About this exercise
Copy every record exactly, leaving the pictures out.

Revision comparison data:
※
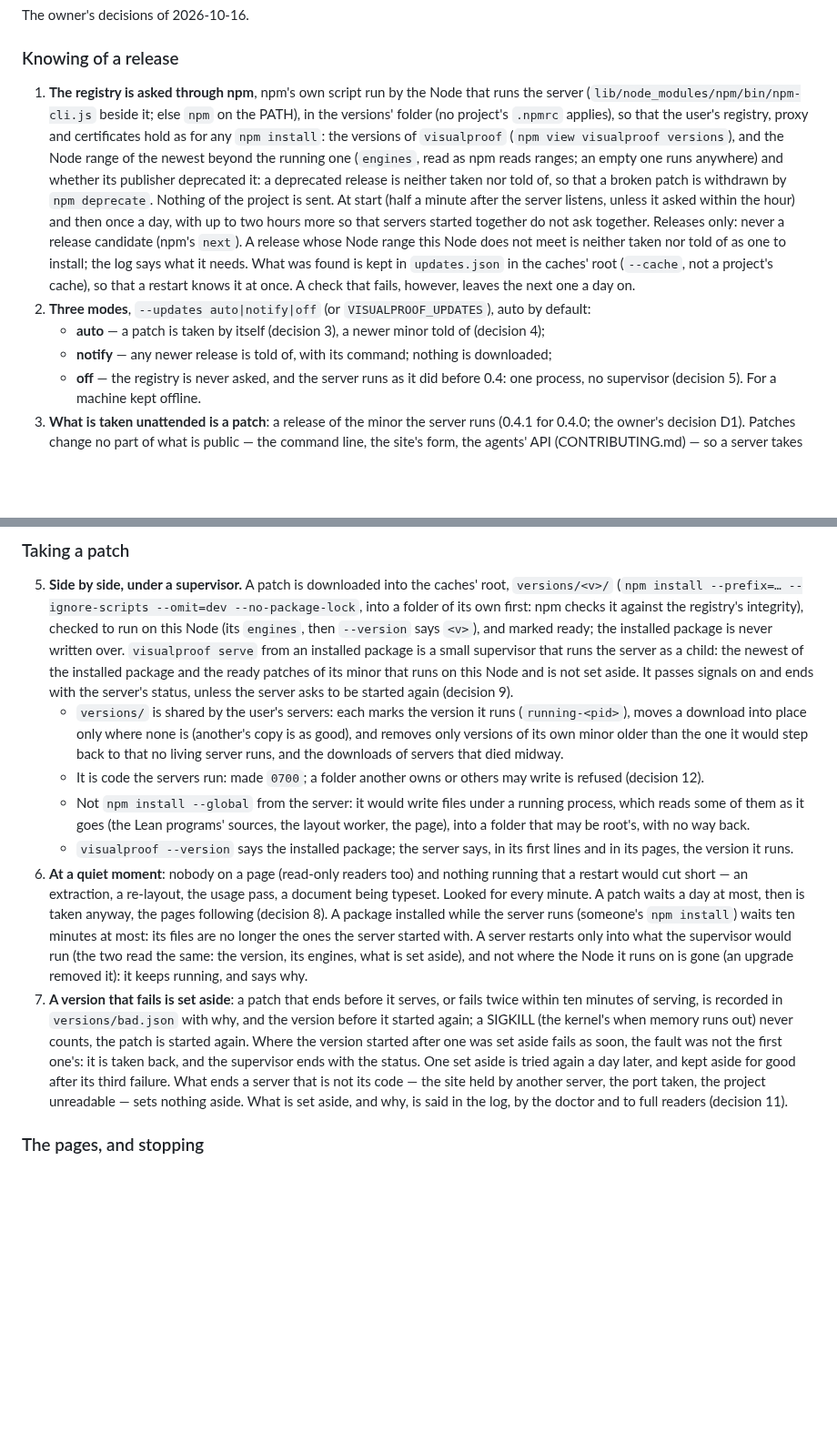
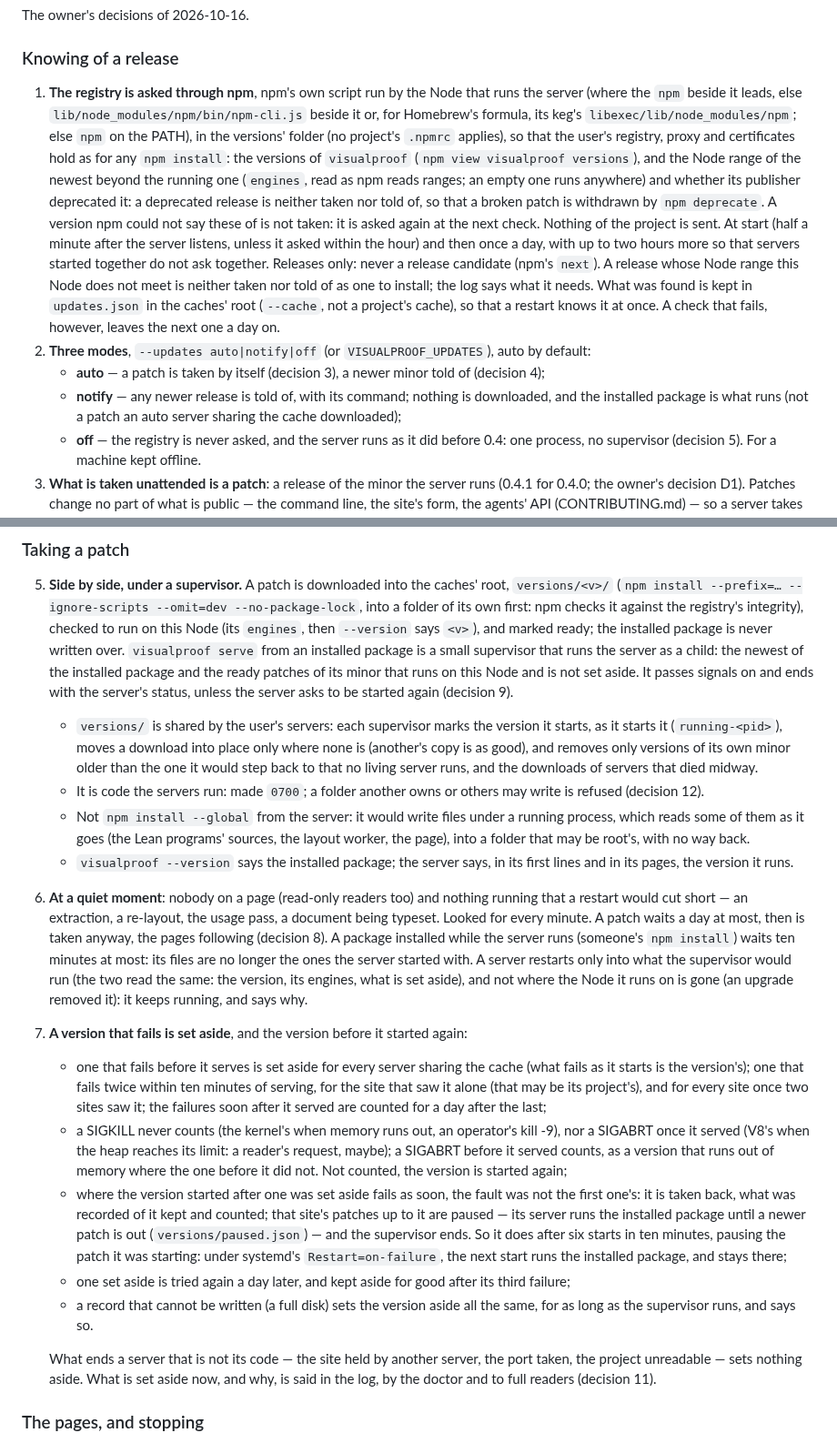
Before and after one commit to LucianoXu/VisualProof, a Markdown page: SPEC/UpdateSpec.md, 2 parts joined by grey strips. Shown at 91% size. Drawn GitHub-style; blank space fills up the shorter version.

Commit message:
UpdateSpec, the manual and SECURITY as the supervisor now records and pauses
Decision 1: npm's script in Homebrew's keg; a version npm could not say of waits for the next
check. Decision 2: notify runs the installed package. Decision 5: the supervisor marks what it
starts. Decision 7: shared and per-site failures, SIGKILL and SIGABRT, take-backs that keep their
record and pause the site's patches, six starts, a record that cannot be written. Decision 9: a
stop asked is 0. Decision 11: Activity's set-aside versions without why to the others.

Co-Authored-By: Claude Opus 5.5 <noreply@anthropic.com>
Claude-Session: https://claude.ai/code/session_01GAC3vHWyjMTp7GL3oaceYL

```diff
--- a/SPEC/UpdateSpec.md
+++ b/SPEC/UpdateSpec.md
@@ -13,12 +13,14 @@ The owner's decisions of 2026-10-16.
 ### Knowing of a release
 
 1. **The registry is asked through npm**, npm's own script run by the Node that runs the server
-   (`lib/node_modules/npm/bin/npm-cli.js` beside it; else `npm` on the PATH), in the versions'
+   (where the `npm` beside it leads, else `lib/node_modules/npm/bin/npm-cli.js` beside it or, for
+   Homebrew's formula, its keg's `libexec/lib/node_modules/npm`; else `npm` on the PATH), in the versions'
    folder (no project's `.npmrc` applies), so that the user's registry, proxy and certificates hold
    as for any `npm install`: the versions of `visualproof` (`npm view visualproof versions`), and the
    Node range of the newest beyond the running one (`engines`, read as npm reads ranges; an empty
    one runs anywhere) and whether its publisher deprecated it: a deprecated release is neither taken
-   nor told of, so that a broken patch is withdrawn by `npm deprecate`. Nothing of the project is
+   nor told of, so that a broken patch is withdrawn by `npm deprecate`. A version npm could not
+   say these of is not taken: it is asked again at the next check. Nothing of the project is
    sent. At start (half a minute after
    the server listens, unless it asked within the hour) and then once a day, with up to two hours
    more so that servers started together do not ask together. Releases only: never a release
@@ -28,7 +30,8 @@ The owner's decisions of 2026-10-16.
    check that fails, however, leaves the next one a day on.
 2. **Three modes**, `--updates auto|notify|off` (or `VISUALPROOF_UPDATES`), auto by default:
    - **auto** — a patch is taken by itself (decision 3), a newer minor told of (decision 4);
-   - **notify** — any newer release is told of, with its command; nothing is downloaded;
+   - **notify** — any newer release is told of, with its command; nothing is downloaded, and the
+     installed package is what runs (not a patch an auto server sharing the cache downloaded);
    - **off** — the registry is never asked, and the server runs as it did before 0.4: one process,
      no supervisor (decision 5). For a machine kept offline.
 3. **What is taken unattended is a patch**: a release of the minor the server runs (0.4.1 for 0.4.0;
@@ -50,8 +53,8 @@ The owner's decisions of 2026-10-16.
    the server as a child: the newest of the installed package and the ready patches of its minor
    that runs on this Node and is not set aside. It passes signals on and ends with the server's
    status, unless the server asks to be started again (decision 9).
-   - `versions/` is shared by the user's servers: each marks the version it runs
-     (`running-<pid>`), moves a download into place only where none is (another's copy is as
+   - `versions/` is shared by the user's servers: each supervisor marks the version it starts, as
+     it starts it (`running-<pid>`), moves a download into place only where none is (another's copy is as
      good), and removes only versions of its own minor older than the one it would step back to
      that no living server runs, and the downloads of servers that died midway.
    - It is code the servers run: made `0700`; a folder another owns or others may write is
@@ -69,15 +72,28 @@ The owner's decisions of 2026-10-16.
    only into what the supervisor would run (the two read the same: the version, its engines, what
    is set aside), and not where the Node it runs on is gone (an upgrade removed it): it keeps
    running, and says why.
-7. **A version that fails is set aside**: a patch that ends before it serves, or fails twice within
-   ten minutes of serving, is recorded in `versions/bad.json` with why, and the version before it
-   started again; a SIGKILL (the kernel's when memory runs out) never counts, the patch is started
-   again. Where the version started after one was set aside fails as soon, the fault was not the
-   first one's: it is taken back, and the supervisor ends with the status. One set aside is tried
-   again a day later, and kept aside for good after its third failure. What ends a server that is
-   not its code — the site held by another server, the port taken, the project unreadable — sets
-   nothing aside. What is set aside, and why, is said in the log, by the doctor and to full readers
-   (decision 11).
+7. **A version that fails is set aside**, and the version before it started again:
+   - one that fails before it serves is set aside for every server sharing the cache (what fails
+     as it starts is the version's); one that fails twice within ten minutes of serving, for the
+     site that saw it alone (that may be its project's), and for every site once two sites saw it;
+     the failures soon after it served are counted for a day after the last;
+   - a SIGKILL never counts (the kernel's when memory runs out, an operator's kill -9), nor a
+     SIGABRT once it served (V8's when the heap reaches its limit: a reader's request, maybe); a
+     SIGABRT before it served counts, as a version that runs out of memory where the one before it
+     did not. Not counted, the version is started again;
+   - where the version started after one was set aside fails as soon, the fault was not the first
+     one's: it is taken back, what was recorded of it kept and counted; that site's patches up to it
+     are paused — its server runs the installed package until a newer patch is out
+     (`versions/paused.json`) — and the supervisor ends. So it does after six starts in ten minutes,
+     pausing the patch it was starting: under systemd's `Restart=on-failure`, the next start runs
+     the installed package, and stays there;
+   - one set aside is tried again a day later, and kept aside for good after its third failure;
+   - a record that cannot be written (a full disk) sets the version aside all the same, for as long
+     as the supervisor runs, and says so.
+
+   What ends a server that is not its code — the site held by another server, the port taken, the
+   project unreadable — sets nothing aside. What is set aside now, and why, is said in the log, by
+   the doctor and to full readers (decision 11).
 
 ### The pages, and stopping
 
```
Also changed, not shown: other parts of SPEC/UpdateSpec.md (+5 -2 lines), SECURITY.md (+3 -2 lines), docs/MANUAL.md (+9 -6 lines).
※
Answer below
Before and after one commit to LucianoXu/VisualProof, a Markdown page: SPEC/UpdateSpec.md, 2 parts joined by grey strips. Shown at 91% size. Drawn GitHub-style; blank space fills up the shorter version.

Commit message:
UpdateSpec, the manual and SECURITY as the supervisor now records and pauses
Decision 1: npm's script in Homebrew's keg; a version npm could not say of waits for the next
check. Decision 2: notify runs the installed package. Decision 5: the supervisor marks what it
starts. Decision 7: shared and per-site failures, SIGKILL and SIGABRT, take-backs that keep their
record and pause the site's patches, six starts, a record that cannot be written. Decision 9: a
stop asked is 0. Decision 11: Activity's set-aside versions without why to the others.

Co-Authored-By: Claude Opus 5.5 <noreply@anthropic.com>
Claude-Session: https://claude.ai/code/session_01GAC3vHWyjMTp7GL3oaceYL

```diff
--- a/SPEC/UpdateSpec.md
+++ b/SPEC/UpdateSpec.md
@@ -13,12 +13,14 @@ The owner's decisions of 2026-10-16.
 ### Knowing of a release
 
 1. **The registry is asked through npm**, npm's own script run by the Node that runs the server
-   (`lib/node_modules/npm/bin/npm-cli.js` beside it; else `npm` on the PATH), in the versions'
+   (where the `npm` beside it leads, else `lib/node_modules/npm/bin/npm-cli.js` beside it or, for
+   Homebrew's formula, its keg's `libexec/lib/node_modules/npm`; else `npm` on the PATH), in the versions'
    folder (no project's `.npmrc` applies), so that the user's registry, proxy and certificates hold
    as for any `npm install`: the versions of `visualproof` (`npm view visualproof versions`), and the
    Node range of the newest beyond the running one (`engines`, read as npm reads ranges; an empty
    one runs anywhere) and whether its publisher deprecated it: a deprecated release is neither taken
-   nor told of, so that a broken patch is withdrawn by `npm deprecate`. Nothing of the project is
+   nor told of, so that a broken patch is withdrawn by `npm deprecate`. A version npm could not
+   say these of is not taken: it is asked again at the next check. Nothing of the project is
    sent. At start (half a minute after
    the server listens, unless it asked within the hour) and then once a day, with up to two hours
    more so that servers started together do not ask together. Releases only: never a release
@@ -28,7 +30,8 @@ The owner's decisions of 2026-10-16.
    check that fails, however, leaves the next one a day on.
 2. **Three modes**, `--updates auto|notify|off` (or `VISUALPROOF_UPDATES`), auto by default:
    - **auto** — a patch is taken by itself (decision 3), a newer minor told of (decision 4);
-   - **notify** — any newer release is told of, with its command; nothing is downloaded;
+   - **notify** — any newer release is told of, with its command; nothing is downloaded, and the
+     installed package is what runs (not a patch an auto server sharing the cache downloaded);
    - **off** — the registry is never asked, and the server runs as it did before 0.4: one process,
      no supervisor (decision 5). For a machine kept offline.
 3. **What is taken unattended is a patch**: a release of the minor the server runs (0.4.1 for 0.4.0;
@@ -50,8 +53,8 @@ The owner's decisions of 2026-10-16.
    the server as a child: the newest of the installed package and the ready patches of its minor
    that runs on this Node and is not set aside. It passes signals on and ends with the server's
    status, unless the server asks to be started again (decision 9).
-   - `versions/` is shared by the user's servers: each marks the version it runs
-     (`running-<pid>`), moves a download into place only where none is (another's copy is as
+   - `versions/` is shared by the user's servers: each supervisor marks the version it starts, as
+     it starts it (`running-<pid>`), moves a download into place only where none is (another's copy is as
      good), and removes only versions of its own minor older than the one it would step back to
      that no living server runs, and the downloads of servers that died midway.
    - It is code the servers run: made `0700`; a folder another owns or others may write is
@@ -69,15 +72,28 @@ The owner's decisions of 2026-10-16.
    only into what the supervisor would run (the two read the same: the version, its engines, what
    is set aside), and not where the Node it runs on is gone (an upgrade removed it): it keeps
    running, and says why.
-7. **A version that fails is set aside**: a patch that ends before it serves, or fails twice within
-   ten minutes of serving, is recorded in `versions/bad.json` with why, and the version before it
-   started again; a SIGKILL (the kernel's when memory runs out) never counts, the patch is started
-   again. Where the version started after one was set aside fails as soon, the fault was not the
-   first one's: it is taken back, and the supervisor ends with the status. One set aside is tried
-   again a day later, and kept aside for good after its third failure. What ends a server that is
-   not its code — the site held by another server, the port taken, the project unreadable — sets
-   nothing aside. What is set aside, and why, is said in the log, by the doctor and to full readers
-   (decision 11).
+7. **A version that fails is set aside**, and the version before it started again:
+   - one that fails before it serves is set aside for every server sharing the cache (what fails
+     as it starts is the version's); one that fails twice within ten minutes of serving, for the
+     site that saw it alone (that may be its project's), and for every site once two sites saw it;
+     the failures soon after it served are counted for a day after the last;
+   - a SIGKILL never counts (the kernel's when memory runs out, an operator's kill -9), nor a
+     SIGABRT once it served (V8's when the heap reaches its limit: a reader's request, maybe); a
+     SIGABRT before it served counts, as a version that runs out of memory where the one before it
+     did not. Not counted, the version is started again;
+   - where the version started after one was set aside fails as soon, the fault was not the first
+     one's: it is taken back, what was recorded of it kept and counted; that site's patches up to it
+     are paused — its server runs the installed package until a newer patch is out
+     (`versions/paused.json`) — and the supervisor ends. So it does after six starts in ten minutes,
+     pausing the patch it was starting: under systemd's `Restart=on-failure`, the next start runs
+     the installed package, and stays there;
+   - one set aside is tried again a day later, and kept aside for good after its third failure;
+   - a record that cannot be written (a full disk) sets the version aside all the same, for as long
+     as the supervisor runs, and says so.
+
+   What ends a server that is not its code — the site held by another server, the port taken, the
+   project unreadable — sets nothing aside. What is set aside now, and why, is said in the log, by
+   the doctor and to full readers (decision 11).
 
 ### The pages, and stopping
 
```
Also changed, not shown: other parts of SPEC/UpdateSpec.md (+5 -2 lines), SECURITY.md (+3 -2 lines), docs/MANUAL.md (+9 -6 lines).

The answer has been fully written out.